BY JACK HERBERT
PUBLIC TRANSPORTATION in Granddaddy’s time was, in almost all ways, far more interesting and certainly more exciting than our own today. His city buses were open-topped in the summer, so his air conditioning never failed to function. His commuter trains were in keen competition with one another, so there were a lot more of them from which to choose.
But it was in his taxicabs that he rode most regally. Cast yo’ critical eye over the seven toy cabs we have selected for you here. While they are indeed toys, each is. nevertheless, a fair approximation of the real thing that graced our larger cities from approximately 1910 to 1925. Granddaddy never bumped his head in any of these cabs – and he frequently sported a genuine silk top hat! There were footrests. Grandmother was able to enter any of these taxis gracefully, with none of the fanny-first contortions required these days. And they were distinctive – you knew they were designed and built as cabs. They weren’t just everyday sedans painted orange and black.

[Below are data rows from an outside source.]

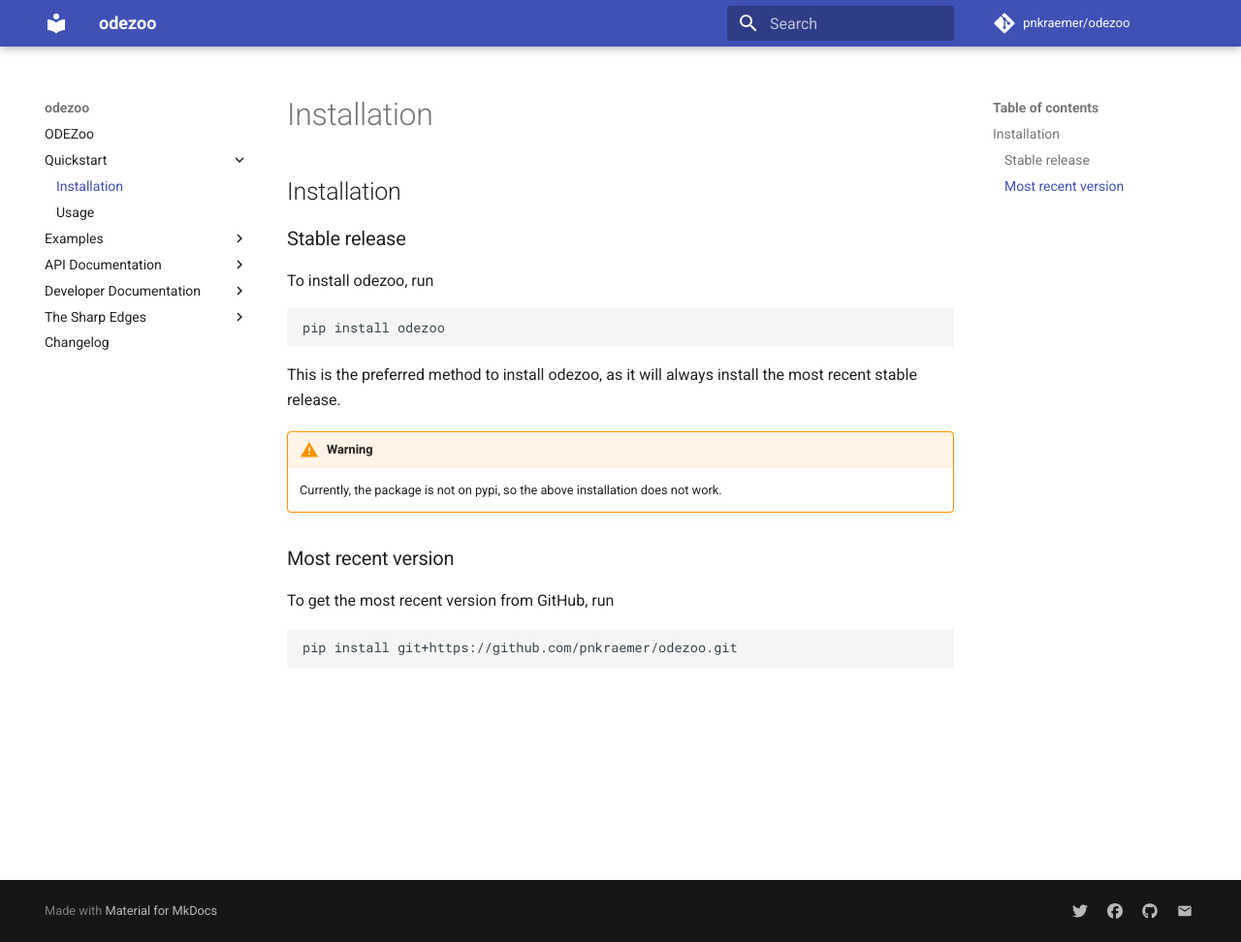
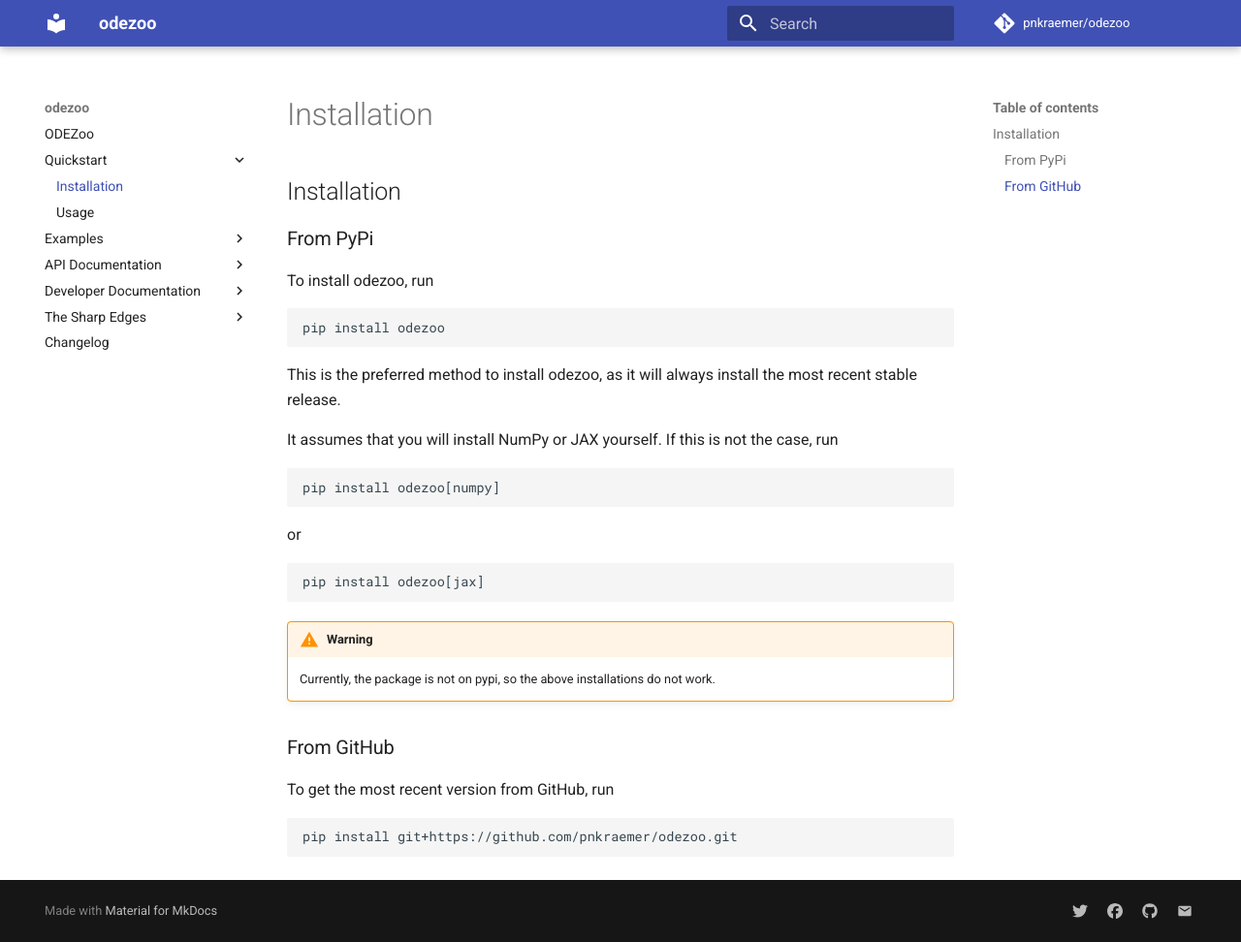
Before and after one commit to pnkraemer/diffeqzoo, an MkDocs documentation site: the page built from docs/quickstart/installation.md, in a window 1280 px wide and 972 px high. Shown: the whole window at 97% size. Built offline with MkDocs 1.6.1 and Material for MkDocs 9.7.7, drawn with Linux system fonts in a browser that asks for light colours; comment, search, counter and statistics services are not loaded.

Commit message:
More quickstartery

````diff
--- a/docs/quickstart/installation.md
+++ b/docs/quickstart/installation.md
@@ -1,6 +1,6 @@
 # Installation
 
-## Stable release
+## From PyPi
 
 To install odezoo, run
 
@@ -10,12 +10,23 @@
 
 This is the preferred method to install odezoo, as it will always install the most recent stable release.
 
+It assumes that you will install NumPy or JAX yourself.
+If this is not the case, run
+
+```commandline
+pip install odezoo[numpy]
+```
+or
+```commandline
+pip install odezoo[jax]
+```
+
 !!! warning
 
-    Currently, the package is not on pypi, so the above installation does not work.
+    Currently, the package is not on pypi, so the above installations do not work.
 
 
-## Most recent version
+## From GitHub
 
 To get the most recent version from GitHub, run
 
--- a/mkdocs.yml
+++ b/mkdocs.yml
@@ -17,6 +17,7 @@
       - dev_docs/contributing.md
       - dev_docs/open_a_pr.md
       - dev_docs/dev_setup.md
+      - dev_docs/_deploying.md
   - The Sharp Edges:
       - sharp_edges/backend.md
   - Changelog: changelog.md
````
Also changed, not shown: CHANGELOG.md (+1 -1 lines), docs/dev_docs/_deploying.md (+11 -4 lines).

Let’s begin our toy odyssey this month with the charming 7″ tinplate taxi shown in Figure A. Here we have a genuine World War I model – a windup, built by G & K (Gunda-Werke) of Brandenburg, Germany. This was one of their best automotive toys: simply designed, beautifully put together, and – as 65-year-old toys go – not all – that impossible to find today, if you look in the right corners.